» Exercise requirements:
Lines in the records below that contain the word "suggestions" must each be copied.

Stored dataset items
────────

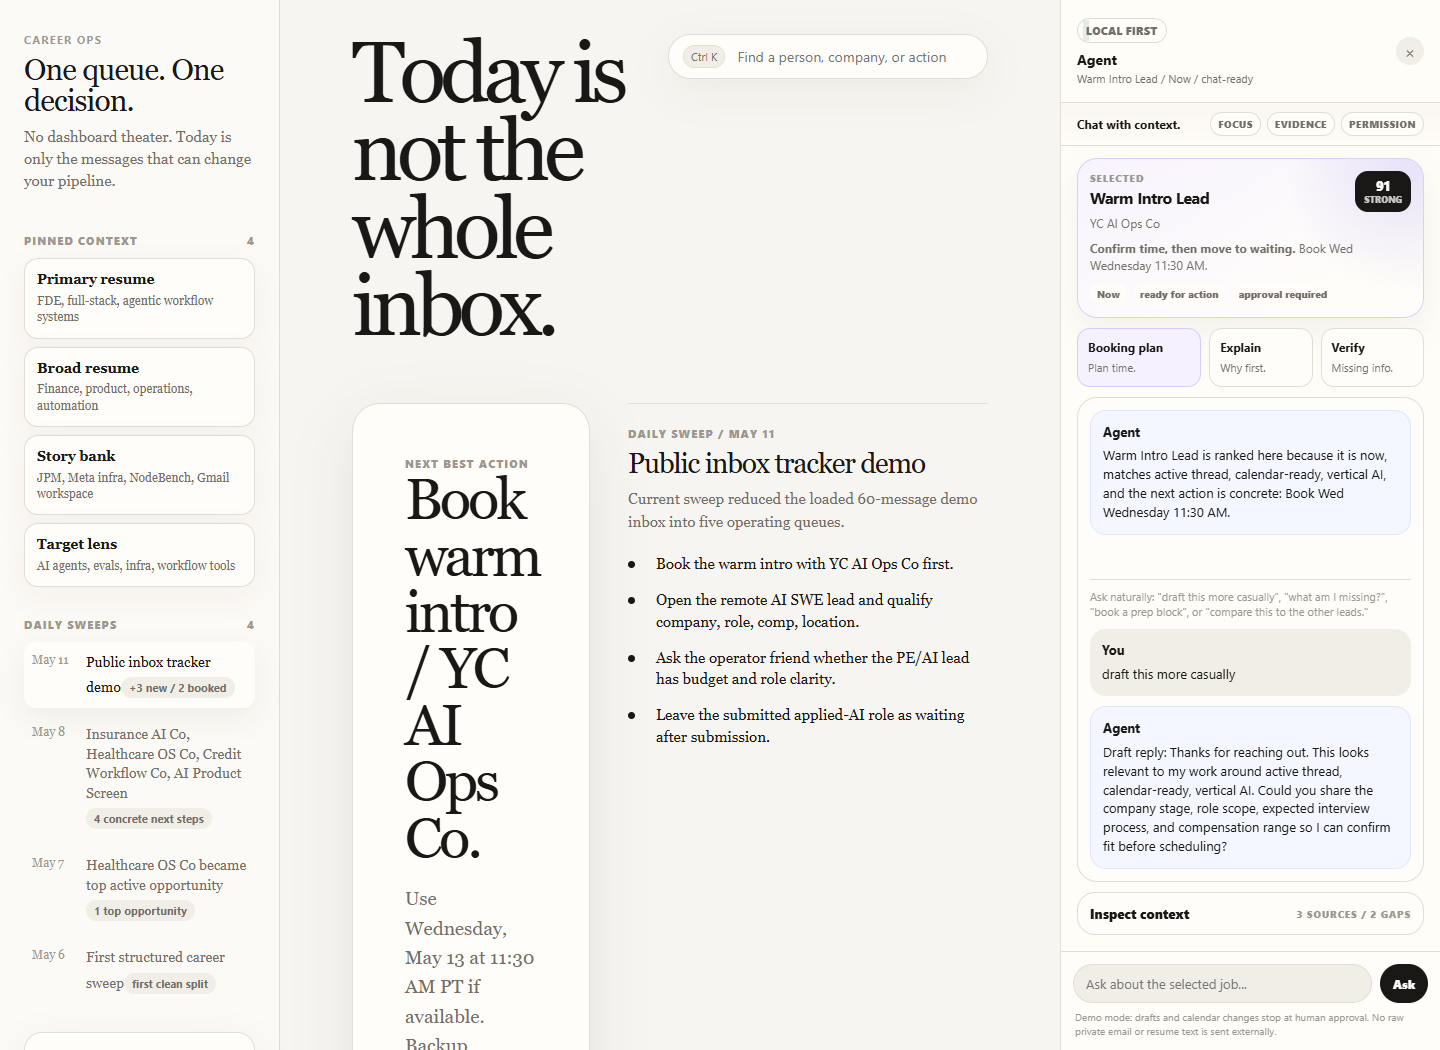
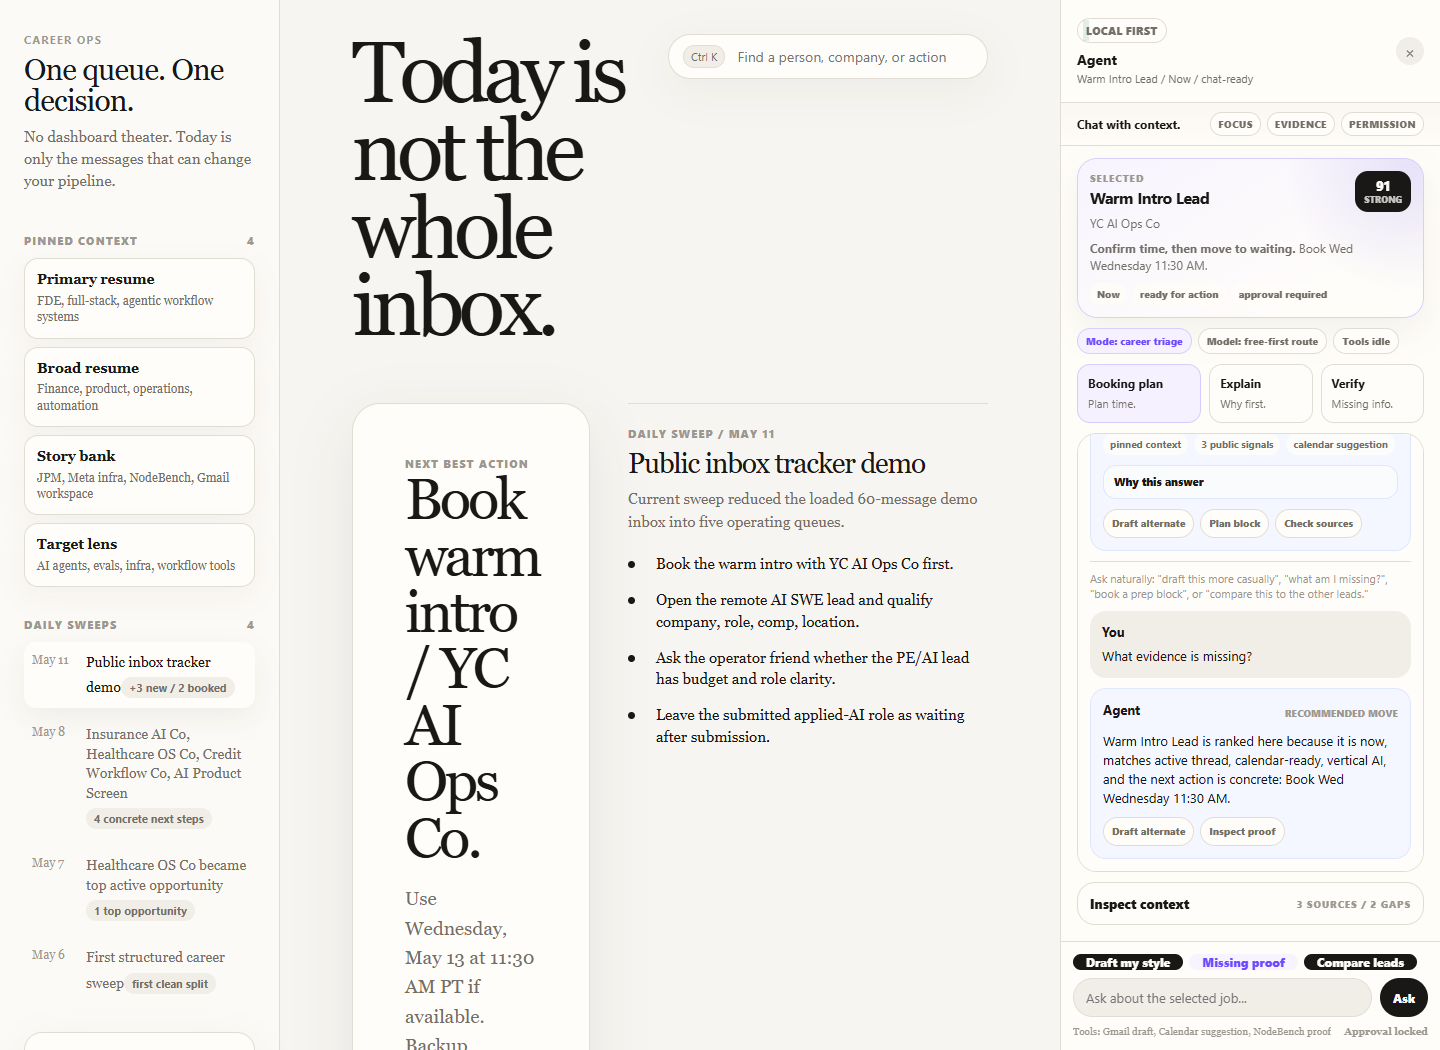
Add best-practice agent rail affordances

Changed region(s): [[0.75, 0.5486, 1.0, 1.0], [0.75, 0.3048, 0.9688, 0.5181]]

diff --git a/public/demo/today-queue.html b/public/demo/today-queue.html
@@ -795,10 +795,10 @@
     }
 
     .agent-body {
-      display: grid;
-      grid-template-rows: auto auto minmax(260px, 1fr) auto;
+      display: flex;
+      flex-direction: column;
       gap: 10px;
-      overflow: auto;
+      overflow: hidden;
       padding: 12px 16px 16px;
       font-family: ui-sans-serif, system-ui, -apple-system, BlinkMacSystemFont, "Segoe UI", sans-serif;
       font-size: 13px;
@@ -1137,8 +1137,35 @@
       min-height: 54px;
     }
 
+    .agent-modebar {
+      display: flex;
+      gap: 6px;
+      overflow: hidden;
+    }
+
+    .mode-chip {
+      min-width: 0;
+      border: 1px solid var(--line);
+      border-radius: 999px;
+      background: var(--surface);
+      color: var(--muted);
+      padding: 5px 8px;
+      font-size: 10px;
+      font-weight: 850;
+      white-space: nowrap;
+      text-overflow: ellipsis;
+      overflow: hidden;
+    }
+
+    .mode-chip.active {
+      border-color: #d8cffc;
+      background: #f5f1ff;
+      color: var(--purple);
+    }
+
     .agent-chat-thread {
       min-height: 260px;
+      flex: 1;
       overflow: auto;
       display: flex;
       flex-direction: column;
@@ -1151,6 +1178,92 @@
 
     .agent-chat-thread .agent-message {
       order: 0;
+    }
+
+    .agent-message-head {
+      display: flex;
+      align-items: center;
+      justify-content: space-between;
+      gap: 8px;
+      margin-bottom: 7px;
+    }
+
+    .agent-message-head strong {
+      margin: 0;
+    }
+
+    .message-meta {
+      color: var(--faint);
+      font-size: 10px;
+      font-weight: 850;
+      text-transform: uppercase;
+      white-space: nowrap;
+    }
+
+    .message-sources,
+    .message-actions {
+      display: flex;
+      flex-wrap: wrap;
+      gap: 6px;
+      margin-top: 10px;
+    }
+
+    .message-sources span {
+      border-radius: 999px;
+      background: rgba(255, 253, 249, .74);
+      color: var(--muted);
+      padding: 4px 7px;
+      font-size: 10px;
+      font-weight: 750;
+    }
+
+    .message-actions button,
+    .agent-suggestions button {
+      border: 1px solid var(--line);
+      border-radius: 999px;
+      background: var(--surface);
+      color: var(--muted);
+      padding: 6px 8px;
+      font-size: 10px;
+      font-weight: 850;
+      cursor: pointer;
+    }
+
+    .message-actions button:hover,
+    .agent-suggestions button:hover {
+      border-color: #d8cffc;
+      color: var(--purple);
+      background: #f7f4ff;
+    }
+
+    .message-reasoning {
+      margin-top: 10px;
+      border: 1px solid #dfe7ff;
+      border-radius: 13px;
+      background: rgba(255, 253, 249, .58);
+      overflow: hidden;
+    }
+
+    .message-reasoning summary {
+      cursor: pointer;
+      list-style: none;
+      padding: 8px 10px;
+      color: var(--ink);
+      font-size: 11px;
+      font-weight: 900;
+    }
+
+    .message-reasoning summary::-webkit-details-marker {
+      display: none;
+    }
+
+    .message-reasoning p {
+      margin: 0;
+      border-top: 1px solid #dfe7ff;
+      padding: 8px 10px;
+      color: var(--muted);
+      font-size: 11px;
+      line-height: 1.4;
     }
 
     .chat-note {
@@ -1191,6 +1304,35 @@
       font-weight: 900;
       letter-spacing: .08em;
       text-transform: uppercase;
+    }
+
+    .agent-suggestions {
+      display: flex;
+      gap: 6px;
+      overflow-x: auto;
+      padding-bottom: 8px;
+      scrollbar-width: none;
+    }
+
+    .agent-suggestions::-webkit-scrollbar {
+      display: none;
+    }
+
+    .composer-tools {
+      display: flex;
+      align-items: center;
+      justify-content: space-between;
+      gap: 8px;
+      margin-top: 8px;
+      color: var(--faint);
+      font-size: 10px;
+      line-height: 1.3;
+    }
+
+    .composer-tools span {
+      overflow: hidden;
+      text-overflow: ellipsis;
+      white-space: nowrap;
     }
 
     .agent-section-head {
@@ -1694,11 +1836,19 @@
       </div>
       <div class="agent-body" id="agentBody"></div>
       <div class="agent-input">
+        <div class="agent-suggestions" aria-label="Suggested prompts">
+          <button type="button" data-agent-prompt="Draft this in my writing style">Draft my style</button>
+          <button type="button" data-agent-prompt="What evidence is missing?">Missing proof</button>
+          <button type="button" data-agent-prompt="Compare this to the other active leads">Compare leads</button>
+        </div>
         <div class="agent-input-row">
           <input id="agentInput" placeholder="Ask about the selected job..." />
           <button id="agentSend" type="button">Ask</button>
         </div>
-        <div class="agent-hint">Demo mode: drafts and calendar changes stop at human approval. No raw private email or resume text is sent externally.</div>
+        <div class="composer-tools">
+          <span>Tools: Gmail draft, Calendar suggestion, NodeBench proof</span>
+          <strong>Approval locked</strong>
+        </div>
       </div>
     </aside>
     <button class="agent-toggle" id="agentToggle" type="button">Agent</button>
@@ -2177,6 +2327,12 @@
           </div>
         </section>
 
+        <section class="agent-modebar" aria-label="Agent mode and tool state">
+          <span class="mode-chip active">Mode: career triage</span>
+          <span class="mode-chip">Model: free-first route</span>
+          <span class="mode-chip">Tools idle</span>
+        </section>
+
         <section class="agent-inline-actions" aria-label="Quick agent commands">
           <button class="agent-command primary" data-agent-mode="${primaryMode}" type="button"><strong>${modeTitle(primaryMode)}</strong><span>${primaryMode === "book" ? "Plan time." : primaryMode === "research" ? "Check proof." : "Write reply."}</span></button>
           <button class="agent-command" data-agent-mode="rank" type="button"><strong>Explain</strong><span>Why first.</span></button>
@@ -2185,8 +2341,25 @@
 
         <section class="agent-chat-thread" aria-label="Agent conversation">
           <div class="agent-message agent">
-            <strong>Agent</strong>
-            ${agentAnswer(activeRow, mode)}
+            <div class="agent-message-head">
+              <strong>Agent</strong>
+              <span class="message-meta">${modeTitle(mode)}</span>
+            </div>
+            <div>${agentAnswer(activeRow, mode)}</div>
+            <div class="message-sources">
+              <span>pinned context</span>
+              <span>${proof.sources} public signals</span>
+              <span>calendar suggestion</span>
+            </div>
+            <details class="message-reasoning">
+              <summary>Why this answer</summary>
+              <p>Rank uses queue priority, pinned fit signals, public proof availability, and whether the next action is reversible without sending or scheduling anything automatically.</p>
+            </details>
+            <div class="message-actions">
+              <button type="button" data-agent-mode="draft">Draft alternate</button>
+              <button type="button" data-agent-mode="book">Plan block</button>
+              <button type="button" data-agent-mode="research">Check sources</button>
+            </div>
           </div>
           <div class="chat-note">Ask naturally: "draft this more casually", "what am I missing?", "book a prep block", or "compare this to the other leads."</div>
         </section>
@@ -2391,7 +2564,17 @@
       const conversationTarget = agentBody.querySelector(".agent-chat-thread") || agentBody;
       conversationTarget.insertAdjacentHTML("beforeend", `
         <div class="agent-message user"><strong>You</strong>${prompt}</div>
-        <div class="agent-message agent"><strong>Agent</strong>${agentAnswer(activeRow, mode)}</div>
+        <div class="agent-message agent">
+          <div class="agent-message-head">
+            <strong>Agent</strong>
+            <span class="message-meta">${modeTitle(mode)}</span>
+          </div>
+          <div>${agentAnswer(activeRow, mode)}</div>
+          <div class="message-actions">
+            <button type="button" data-agent-mode="draft">Draft alternate</button>
+            <button type="button" data-agent-mode="research">Inspect proof</button>
+          </div>
+        </div>
       `);
       agentInput.value = "";
       conversationTarget.scrollTop = conversationTarget.scrollHeight;
@@ -2399,6 +2582,12 @@
     });
     agentInput.addEventListener("keydown", (event) => {
       if (event.key === "Enter") document.getElementById("agentSend").click();
+    });
+    document.addEventListener("click", (event) => {
+      const promptButton = event.target.closest("[data-agent-prompt]");
+      if (!promptButton) return;
+      agentInput.value = promptButton.dataset.agentPrompt || "";
+      document.getElementById("agentSend").click();
     });
     document.addEventListener("click", (event) => {
       const modeButton = event.target.closest("[data-agent-mode], [data-agent-open]");

diff --git a/.claude/skills/minimal-inbox-redesign/SKILL.md b/.claude/skills/minimal-inbox-redesign/SKILL.md
@@ -144,10 +144,12 @@ The rail should read as a chat surface with compact decision context. Give it th
 ```text
 rail header with active object
 -> compact selected context strip
+-> mode/model/tool state chips
 -> quick action row
 -> visible chat thread
+-> source chips, response actions, and collapsible reasoning inside messages
 -> collapsed inspect-context drawer for readiness, proof, trace, missing gaps, and permission boundary
--> sticky compact composer
+-> suggested prompt chips + sticky compact composer
 ```
 
 The rail should:
@@ -156,6 +158,9 @@ The rail should:
 - show which context it is using without consuming the entire panel
 - offer concrete commands, not an open-ended wall of prompts
 - detect common prompt intent such as draft, book, schedule, research, verify, and explain
+- expose model/mode/tool state in compact chips
+- put sources, response actions, and reasoning controls inside the message they belong to
+- keep suggestions close to the composer, not as large cards in the content stream
 - keep private data boundaries visible
 - stop at draft, booking suggestion, research checklist, or explanation unless the product has explicit send/schedule approval
 - be collapsible so the main queue can reclaim width when needed

diff --git a/docs/agent-methods/minimal-inbox-redesign.md b/docs/agent-methods/minimal-inbox-redesign.md
@@ -105,11 +105,19 @@ For a premium desktop rail, structure it as:
 ```text
 header: active object + local-first status
 compact context strip: selected object + score + next action
+mode state: mode / model / tool activity chips
 quick actions: draft / explain / verify
-chat thread: primary answer and follow-up messages
+chat thread: primary answer, follow-up messages, source chips, message actions, collapsible reasoning
 inspect-context drawer: readiness / proof / trace / missing evidence / boundary
-sticky composer: short prompt input
+sticky composer: suggested prompt chips + short prompt input
 ```
+
+The inspiration is a blended pattern:
+
+- ChatGPT-style agent surfaces make tool/app access and approval boundaries visible.
+- Claude-style artifact thinking keeps the conversation separate from heavier context.
+- Cursor-style agent mode indicators keep tool state legible for power users.
+- Vercel AI Elements-style primitives map well to message, tool, reasoning, source, action, suggestion, and prompt-input regions.
 
 The rail should answer:
 

diff --git a/README.md b/README.md
@@ -26,7 +26,7 @@ The latest public-safe artifact is a deliberately simplified career-inbox interf
 - daily sweeps visible in the rail
 - simple `Now`, `Prep`, `Batch`, and `Later` filters
 - `Cmd/Ctrl+K` search for person, company, or action
-- a full-height right-side chat rail: compact selected context, quick actions, real conversation space, collapsed proof drawer, explicit permission boundary, and sticky composer
+- a full-height right-side chat rail: compact selected context, mode/model/tool state, quick actions, message sources/actions/reasoning, collapsed proof drawer, suggested prompts, explicit permission boundary, and sticky composer
 
 Open the standalone demo:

────────

» Solved exercise:
+    .agent-suggestions button {
+    .agent-suggestions button:hover {
+    .agent-suggestions {
+    .agent-suggestions::-webkit-scrollbar {
+        <div class="agent-suggestions" aria-label="Suggested prompts">
+- keep suggestions close to the composer, not as large cards in the content stream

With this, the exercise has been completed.